“I didn’t make dating into a competition inside my head,” Karma says dutifully.

Nagisa gives him a look.

“I kind of did?” Karma says.

Karma,” Nagisa says.

“It’ll be fine,” Karma says.


“It will.”

Nagisa’s head hits the desk.

“You look really nice,” Karma says. Gakushuu’s not dressed up by any means, but the ripped jeans suit him. He’s got on a plain white t-shirt, and he looks—good. Less like he’s come to hand you an eviction notice and more like an actual college student.

“Thanks,” Gakushuu says. “Did you actually bring me flowers? I’m impressed.”

Karma hands the roses to him. “Figured I should say sorry,” he says. “I kind of—pounced on you, the first day you came. You didn’t deserve it.”

Gakushuu rubs at the back of his neck. “Yeah, well,” he says, “I wasn’t always the nicest to you. You had your reasons to doubt my motives.”

Karma laughs. “You know,” he says, “once, back in high school, Rio told me she thought that was our—and this is a direct quote—weird little courting ritual.”

“It kind of was though,” Gakushuu says, looking pensive, “wasn’t it? Remember when we had to do that math project on the history and development of trigonometry and almost killed each-other?”

Karma shudders. “That was horrible,” he says. “You fell asleep on me that one time we met up after school, and then you started pathologically avoiding me. I was actually a little sad.” (He’d eaten two pints of double chocolate-chip ice-cream on his own, but some things are better left unsaid.)

“Oh,” Gakushuu says. “That.”

“Yeah,” Karma says. “That.”

“I was—,” Gakushuu gnaws at his lower lip. “I was embarrassed,” he says. “Back then I—I didn’t like how I—how I felt around you. My heart started beating faster, and my hands would get all sweaty and—I fell asleep on you, for God’s sake.”

“Oh, my God,” Karma says. Then again, just for good measure, “Oh, my God.”

“What?” Gakushuu asks.

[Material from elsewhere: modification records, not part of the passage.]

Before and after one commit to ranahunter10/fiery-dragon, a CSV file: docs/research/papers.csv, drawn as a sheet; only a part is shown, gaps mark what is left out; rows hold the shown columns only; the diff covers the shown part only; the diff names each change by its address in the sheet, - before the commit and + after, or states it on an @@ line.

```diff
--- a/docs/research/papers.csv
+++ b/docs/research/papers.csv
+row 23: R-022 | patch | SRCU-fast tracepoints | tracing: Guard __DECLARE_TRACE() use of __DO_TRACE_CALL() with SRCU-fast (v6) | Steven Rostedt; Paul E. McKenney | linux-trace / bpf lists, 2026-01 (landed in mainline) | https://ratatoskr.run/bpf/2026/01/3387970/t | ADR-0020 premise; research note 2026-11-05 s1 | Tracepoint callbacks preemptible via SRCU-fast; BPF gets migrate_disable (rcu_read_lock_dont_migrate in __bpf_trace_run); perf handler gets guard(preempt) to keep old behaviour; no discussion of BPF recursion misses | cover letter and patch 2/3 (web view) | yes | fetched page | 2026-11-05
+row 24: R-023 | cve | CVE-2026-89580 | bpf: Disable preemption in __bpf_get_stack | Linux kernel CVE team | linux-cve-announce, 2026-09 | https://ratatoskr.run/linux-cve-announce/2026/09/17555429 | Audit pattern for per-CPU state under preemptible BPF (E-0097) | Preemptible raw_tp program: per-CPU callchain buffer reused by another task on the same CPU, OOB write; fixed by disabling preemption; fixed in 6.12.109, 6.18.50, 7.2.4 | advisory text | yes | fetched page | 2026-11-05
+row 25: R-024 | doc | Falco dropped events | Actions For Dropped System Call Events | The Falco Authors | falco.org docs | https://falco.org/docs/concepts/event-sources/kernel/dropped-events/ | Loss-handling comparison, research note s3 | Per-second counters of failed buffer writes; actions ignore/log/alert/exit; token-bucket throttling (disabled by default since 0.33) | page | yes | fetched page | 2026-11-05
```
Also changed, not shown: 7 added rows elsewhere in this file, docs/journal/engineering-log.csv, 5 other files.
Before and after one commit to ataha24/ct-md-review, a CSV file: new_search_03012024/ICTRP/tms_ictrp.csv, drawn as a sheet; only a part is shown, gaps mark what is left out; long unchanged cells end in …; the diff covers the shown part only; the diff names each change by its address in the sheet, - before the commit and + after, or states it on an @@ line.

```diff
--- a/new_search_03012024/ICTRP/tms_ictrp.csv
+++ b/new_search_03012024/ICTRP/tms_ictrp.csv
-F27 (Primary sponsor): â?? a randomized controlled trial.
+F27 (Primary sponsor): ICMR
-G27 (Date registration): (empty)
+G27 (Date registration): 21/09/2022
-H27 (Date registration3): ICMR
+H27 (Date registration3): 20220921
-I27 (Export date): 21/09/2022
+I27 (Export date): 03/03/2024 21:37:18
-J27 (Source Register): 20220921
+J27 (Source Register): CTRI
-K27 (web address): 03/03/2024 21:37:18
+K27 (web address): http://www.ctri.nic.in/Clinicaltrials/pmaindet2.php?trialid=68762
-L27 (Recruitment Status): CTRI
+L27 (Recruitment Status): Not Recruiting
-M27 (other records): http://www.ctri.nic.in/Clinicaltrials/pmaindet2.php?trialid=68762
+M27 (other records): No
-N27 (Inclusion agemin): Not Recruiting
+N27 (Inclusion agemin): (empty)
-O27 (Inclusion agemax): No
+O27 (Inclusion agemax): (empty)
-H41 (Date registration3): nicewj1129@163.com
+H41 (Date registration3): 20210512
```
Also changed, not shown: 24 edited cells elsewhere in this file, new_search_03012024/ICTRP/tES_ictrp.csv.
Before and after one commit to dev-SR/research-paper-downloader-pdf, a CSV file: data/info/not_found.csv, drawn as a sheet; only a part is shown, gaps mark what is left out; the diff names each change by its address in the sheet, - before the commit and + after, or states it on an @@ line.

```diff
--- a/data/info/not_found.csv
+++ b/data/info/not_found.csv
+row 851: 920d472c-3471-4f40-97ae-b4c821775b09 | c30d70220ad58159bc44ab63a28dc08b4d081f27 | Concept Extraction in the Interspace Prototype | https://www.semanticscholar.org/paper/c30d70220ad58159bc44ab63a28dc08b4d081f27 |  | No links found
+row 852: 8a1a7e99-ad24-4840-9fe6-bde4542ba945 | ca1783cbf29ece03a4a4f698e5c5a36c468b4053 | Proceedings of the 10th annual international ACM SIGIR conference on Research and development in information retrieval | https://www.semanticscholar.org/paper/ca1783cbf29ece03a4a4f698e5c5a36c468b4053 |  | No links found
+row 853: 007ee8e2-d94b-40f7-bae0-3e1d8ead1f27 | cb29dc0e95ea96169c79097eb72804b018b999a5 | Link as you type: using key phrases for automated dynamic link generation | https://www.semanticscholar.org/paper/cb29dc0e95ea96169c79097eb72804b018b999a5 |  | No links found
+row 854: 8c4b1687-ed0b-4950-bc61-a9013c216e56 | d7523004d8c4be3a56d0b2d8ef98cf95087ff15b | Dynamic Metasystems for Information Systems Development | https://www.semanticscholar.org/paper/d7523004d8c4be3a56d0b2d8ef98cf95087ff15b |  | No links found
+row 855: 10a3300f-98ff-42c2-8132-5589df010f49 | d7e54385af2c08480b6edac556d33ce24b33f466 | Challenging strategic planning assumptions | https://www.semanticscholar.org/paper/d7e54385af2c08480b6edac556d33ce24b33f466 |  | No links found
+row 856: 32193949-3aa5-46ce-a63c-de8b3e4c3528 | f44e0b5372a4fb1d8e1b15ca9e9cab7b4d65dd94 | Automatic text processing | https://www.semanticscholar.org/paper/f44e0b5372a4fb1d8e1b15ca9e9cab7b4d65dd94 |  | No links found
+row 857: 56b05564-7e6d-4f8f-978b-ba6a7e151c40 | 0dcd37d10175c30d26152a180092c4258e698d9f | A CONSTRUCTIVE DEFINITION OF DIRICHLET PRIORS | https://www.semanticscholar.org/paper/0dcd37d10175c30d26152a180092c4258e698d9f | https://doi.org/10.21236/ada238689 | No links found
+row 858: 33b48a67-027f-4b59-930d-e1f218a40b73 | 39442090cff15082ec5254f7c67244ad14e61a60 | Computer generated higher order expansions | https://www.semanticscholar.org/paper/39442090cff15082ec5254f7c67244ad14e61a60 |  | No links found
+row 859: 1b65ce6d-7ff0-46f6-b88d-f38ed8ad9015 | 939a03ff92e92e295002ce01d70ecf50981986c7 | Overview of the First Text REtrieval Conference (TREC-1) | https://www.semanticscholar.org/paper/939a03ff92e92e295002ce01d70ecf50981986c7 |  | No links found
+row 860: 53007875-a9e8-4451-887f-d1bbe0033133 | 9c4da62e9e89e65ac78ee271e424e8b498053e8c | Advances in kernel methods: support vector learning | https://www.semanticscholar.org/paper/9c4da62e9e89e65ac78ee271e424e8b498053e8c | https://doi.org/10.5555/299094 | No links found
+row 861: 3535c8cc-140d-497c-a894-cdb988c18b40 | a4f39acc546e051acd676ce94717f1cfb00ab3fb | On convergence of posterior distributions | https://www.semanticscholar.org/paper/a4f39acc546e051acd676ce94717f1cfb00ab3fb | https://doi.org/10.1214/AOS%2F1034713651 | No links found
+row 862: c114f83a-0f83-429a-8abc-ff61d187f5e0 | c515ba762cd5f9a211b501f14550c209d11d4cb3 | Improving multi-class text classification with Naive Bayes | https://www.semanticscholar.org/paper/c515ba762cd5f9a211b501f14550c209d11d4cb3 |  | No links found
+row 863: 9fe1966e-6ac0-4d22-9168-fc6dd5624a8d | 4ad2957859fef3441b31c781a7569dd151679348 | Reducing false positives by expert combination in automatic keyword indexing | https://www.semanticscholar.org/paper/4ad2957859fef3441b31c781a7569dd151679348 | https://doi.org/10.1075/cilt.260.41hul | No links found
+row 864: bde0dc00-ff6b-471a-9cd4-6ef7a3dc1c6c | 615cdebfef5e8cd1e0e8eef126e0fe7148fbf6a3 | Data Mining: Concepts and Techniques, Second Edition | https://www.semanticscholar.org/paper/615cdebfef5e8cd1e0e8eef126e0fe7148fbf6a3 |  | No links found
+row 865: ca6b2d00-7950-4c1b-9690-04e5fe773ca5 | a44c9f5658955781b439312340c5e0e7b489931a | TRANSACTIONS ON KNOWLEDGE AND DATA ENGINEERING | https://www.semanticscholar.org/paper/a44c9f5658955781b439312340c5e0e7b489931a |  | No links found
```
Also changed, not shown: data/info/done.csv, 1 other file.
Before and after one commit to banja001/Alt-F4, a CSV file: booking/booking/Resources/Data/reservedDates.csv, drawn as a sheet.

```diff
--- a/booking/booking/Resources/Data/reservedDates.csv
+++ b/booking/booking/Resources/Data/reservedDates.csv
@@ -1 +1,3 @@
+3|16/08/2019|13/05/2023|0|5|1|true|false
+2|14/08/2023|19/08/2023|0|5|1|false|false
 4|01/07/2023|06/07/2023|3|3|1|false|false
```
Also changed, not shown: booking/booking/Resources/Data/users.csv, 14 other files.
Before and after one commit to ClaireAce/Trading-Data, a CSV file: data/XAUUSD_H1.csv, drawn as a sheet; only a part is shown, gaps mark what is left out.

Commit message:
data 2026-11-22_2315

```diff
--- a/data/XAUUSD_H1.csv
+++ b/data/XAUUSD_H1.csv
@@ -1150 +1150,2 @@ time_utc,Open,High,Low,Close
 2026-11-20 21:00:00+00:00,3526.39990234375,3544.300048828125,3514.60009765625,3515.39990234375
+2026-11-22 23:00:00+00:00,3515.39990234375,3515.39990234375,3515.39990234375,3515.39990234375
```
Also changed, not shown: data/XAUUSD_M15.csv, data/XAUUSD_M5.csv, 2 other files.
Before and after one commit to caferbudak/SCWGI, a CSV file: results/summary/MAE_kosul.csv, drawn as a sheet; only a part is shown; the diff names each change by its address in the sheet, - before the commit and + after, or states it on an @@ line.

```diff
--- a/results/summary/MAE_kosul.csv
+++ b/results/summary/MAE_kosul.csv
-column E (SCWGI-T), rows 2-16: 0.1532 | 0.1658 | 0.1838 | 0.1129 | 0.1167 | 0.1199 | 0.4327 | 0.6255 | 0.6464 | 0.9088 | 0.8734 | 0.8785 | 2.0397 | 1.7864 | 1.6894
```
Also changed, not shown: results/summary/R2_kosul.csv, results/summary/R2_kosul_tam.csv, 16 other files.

“I wanted to ask you out,” Karma says, probably a lot louder than strictly socially acceptable. A few people turn to look at them. “I was sad because I was thinking about asking you out. And then you started avoiding me and I thought I’d read the whole thing wrong. Poor Nagisa listened to so many excess sugar fuelled rants about you.”

“Oh, my God,” Gakushuu echoes, putting a hand over his face. “We’re so stupid.”

“We really are,” Karma says.

“I’m sorry,” Gakushuu says. “I like you.”

“I like you too,” Karma says, taking a few steps closer. “A lot. Even though you have horrible coffee taste.”

“Hey,” Gakushuu says. “I ate whipped cream for you.”

“And that was very sweet of you,” Karma says, and cups his chin. Gakushuu’s answering groan twists into a laugh against his mouth. Gakushuu’s lips are soft, and he tastes a little like strawberry lip balm and— “I can’t believe we could have been doing this two years ago,” he says. “That’s very poor time management on your part.”

“I hate you,” Gakushuu says. They’re still sharing a breath.

“Anything I can do to change that?” Karma asks.

Gakushuu hums. “I could think of a few things,” he says.

Luckily, Karma has a pretty good idea what they are.